▸ Itemized modification records:
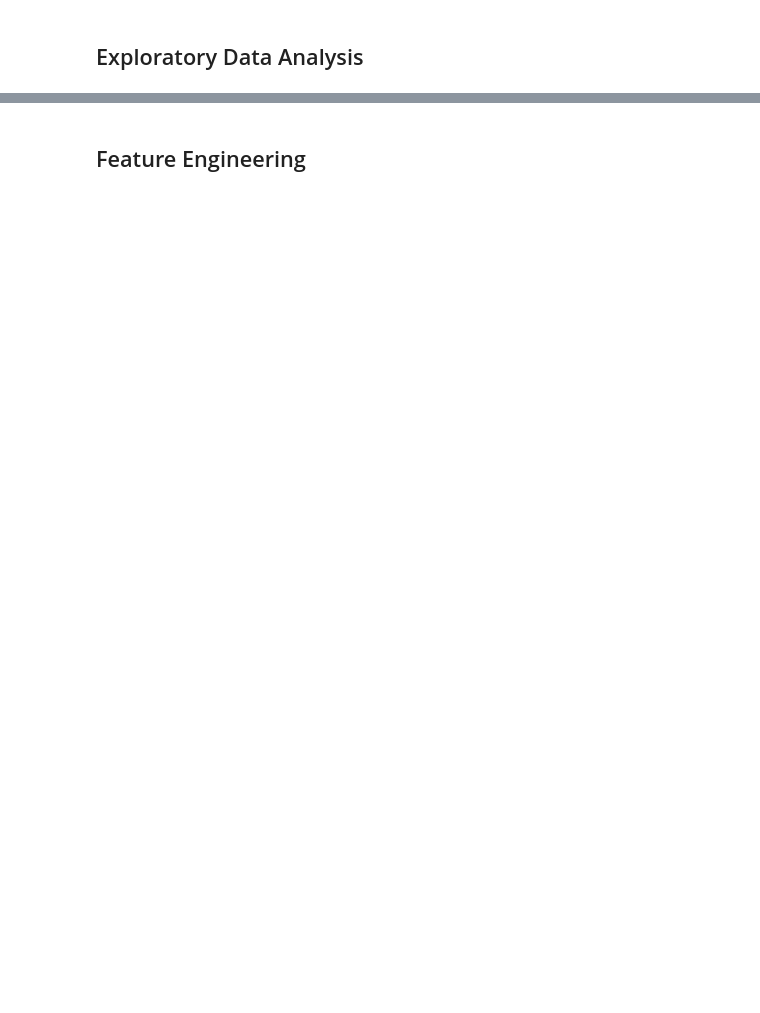
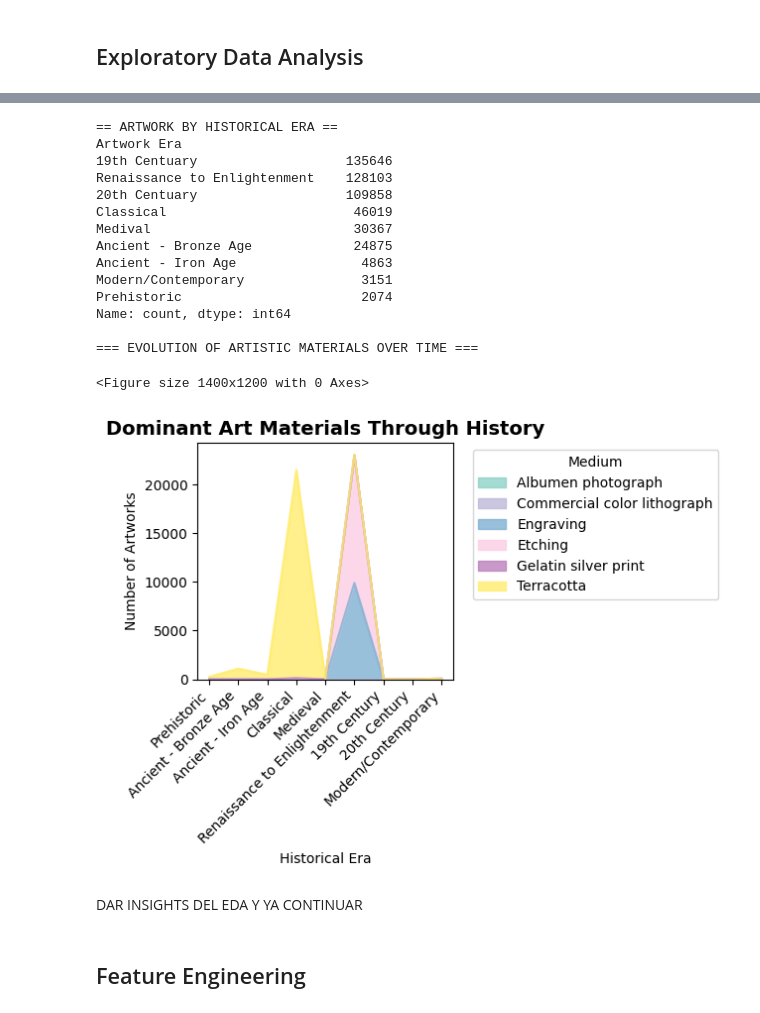
Before and after one commit to RosellaAM/Production-ML-Showcase, a Jupyter notebook: CuratorAI/analysis/curator_ai.ipynb, the cells around one changed output, grey strips where cells are left out. Cells and saved outputs as stored; diff of their text form; code cells hidden in the pictures; blank space fills up the shorter version.

```diff
--- a/CuratorAI/analysis/curator_ai.ipynb
+++ b/CuratorAI/analysis/curator_ai.ipynb
@@ -283,2 +270,69 @@ SyntaxError: incomplete input (2480348760.py, line 13)
+# %%
+# Artworks by eras
+def categorized_by_centuary(begin_date):
+    if begin_date < -4000:
+        return 'Prehistoric'
+    elif -4000 <= begin_date < -1200:
+        return 'Ancient - Bronze Age'
+    elif -800 <= begin_date < 500:
+        return 'Classical'
+    elif 500 <= begin_date < 1500:
+        return 'Medival'
+    elif 1500 <= begin_date < 1800:
+        return 'Renaissance to Enlightenment'
+    elif 1800 <= begin_date < 1900:
+        return '19th Centuary'
+    elif 1900 <= begin_date < 2000:
+        return '20th Centuary'
+    elif begin_date >= 2000:
+        return 'Modern/Contemporary'
+    else:
+        return 'Ancient - Iron Age'
+
+data['Artwork Era'] = data['Object Begin Date'].apply(categorized_by_centuary)
+col = data.pop('Artwork Era')
+data.insert(5, 'Artwork Era', col)
+print('\n== ARTWORK BY HISTORICAL ERA ==')
+print(data['Artwork Era'].value_counts())
+
+# Evolution of mediums by eras
+print("\n=== EVOLUTION OF ARTISTIC MATERIALS OVER TIME ===")
+top_6_mediums = data['Medium'].value_counts().head(6).index
+evolution_data = data[data['Medium'].isin(top_6_mediums)]
+
+# Create timeline data
+timeline = evolution_data.groupby(['Artwork Era', 'Medium']).size().unstack(fill_value=0)
+era_order = ['Prehistoric', 'Ancient - Bronze Age', 'Ancient - Iron Age', 'Classical', 'Medieval', 'Renaissance to Enlightenment', '19th Century', '20th Century', 'Modern/Contemporary']
+timeline = timeline.reindex(era_order)
+
+plt.figure(figsize=(14, 12))
+timeline.plot(kind='area', stacked=True, colormap='Set3', alpha=0.8)
+plt.title('Dominant Art Materials Through History', fontweight='bold', fontsize=14)
+plt.xlabel('Historical Era')
+plt.ylabel('Number of Artworks')
+plt.legend(bbox_to_anchor=(1.05, 1), loc='upper left', title='Medium', frameon=True)
+plt.xticks(range(len(era_order)), era_order, rotation=45, ha='right')
+plt.tight_layout()
+plt.subplots_adjust()
+plt.show()
+# %% [output]
+== ARTWORK BY HISTORICAL ERA ==
+Artwork Era
+19th Centuary                   135646
+Renaissance to Enlightenment    128103
+20th Centuary                   109858
+Classical                        46019
+Medival                          30367
+Ancient - Bronze Age             24875
+Ancient - Iron Age                4863
+Modern/Contemporary               3151
+Prehistoric                       2074
+Name: count, dtype: int64
+
+=== EVOLUTION OF ARTISTIC MATERIALS OVER TIME ===
+<Figure size 1400x1200 with 0 Axes>
+[figure, added]
+# %% [markdown]
+DAR INSIGHTS DEL EDA Y YA CONTINUAR
 # %% [markdown]
 ## Feature Engineering
```
Also changed, not shown: parts of 2 cells of this notebook.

▸ YOUR ASSIGNMENT:
Print every record exactly, without the pictures.

▸ ANSWER SPACE:
Before and after one commit to RosellaAM/Production-ML-Showcase, a Jupyter notebook: CuratorAI/analysis/curator_ai.ipynb, the cells around one changed output, grey strips where cells are left out. Cells and saved outputs as stored; diff of their text form; code cells hidden in the pictures; blank space fills up the shorter version.

```diff
--- a/CuratorAI/analysis/curator_ai.ipynb
+++ b/CuratorAI/analysis/curator_ai.ipynb
@@ -283,2 +270,69 @@ SyntaxError: incomplete input (2480348760.py, line 13)
+# %%
+# Artworks by eras
+def categorized_by_centuary(begin_date):
+    if begin_date < -4000:
+        return 'Prehistoric'
+    elif -4000 <= begin_date < -1200:
+        return 'Ancient - Bronze Age'
+    elif -800 <= begin_date < 500:
+        return 'Classical'
+    elif 500 <= begin_date < 1500:
+        return 'Medival'
+    elif 1500 <= begin_date < 1800:
+        return 'Renaissance to Enlightenment'
+    elif 1800 <= begin_date < 1900:
+        return '19th Centuary'
+    elif 1900 <= begin_date < 2000:
+        return '20th Centuary'
+    elif begin_date >= 2000:
+        return 'Modern/Contemporary'
+    else:
+        return 'Ancient - Iron Age'
+
+data['Artwork Era'] = data['Object Begin Date'].apply(categorized_by_centuary)
+col = data.pop('Artwork Era')
+data.insert(5, 'Artwork Era', col)
+print('\n== ARTWORK BY HISTORICAL ERA ==')
+print(data['Artwork Era'].value_counts())
+
+# Evolution of mediums by eras
+print("\n=== EVOLUTION OF ARTISTIC MATERIALS OVER TIME ===")
+top_6_mediums = data['Medium'].value_counts().head(6).index
+evolution_data = data[data['Medium'].isin(top_6_mediums)]
+
+# Create timeline data
+timeline = evolution_data.groupby(['Artwork Era', 'Medium']).size().unstack(fill_value=0)
+era_order = ['Prehistoric', 'Ancient - Bronze Age', 'Ancient - Iron Age', 'Classical', 'Medieval', 'Renaissance to Enlightenment', '19th Century', '20th Century', 'Modern/Contemporary']
+timeline = timeline.reindex(era_order)
+
+plt.figure(figsize=(14, 12))
+timeline.plot(kind='area', stacked=True, colormap='Set3', alpha=0.8)
+plt.title('Dominant Art Materials Through History', fontweight='bold', fontsize=14)
+plt.xlabel('Historical Era')
+plt.ylabel('Number of Artworks')
+plt.legend(bbox_to_anchor=(1.05, 1), loc='upper left', title='Medium', frameon=True)
+plt.xticks(range(len(era_order)), era_order, rotation=45, ha='right')
+plt.tight_layout()
+plt.subplots_adjust()
+plt.show()
+# %% [output]
+== ARTWORK BY HISTORICAL ERA ==
+Artwork Era
+19th Centuary                   135646
+Renaissance to Enlightenment    128103
+20th Centuary                   109858
+Classical                        46019
+Medival                          30367
+Ancient - Bronze Age             24875
+Ancient - Iron Age                4863
+Modern/Contemporary               3151
+Prehistoric                       2074
+Name: count, dtype: int64
+
+=== EVOLUTION OF ARTISTIC MATERIALS OVER TIME ===
+<Figure size 1400x1200 with 0 Axes>
+[figure, added]
+# %% [markdown]
+DAR INSIGHTS DEL EDA Y YA CONTINUAR
 # %% [markdown]
 ## Feature Engineering
```
Also changed, not shown: parts of 2 cells of this notebook.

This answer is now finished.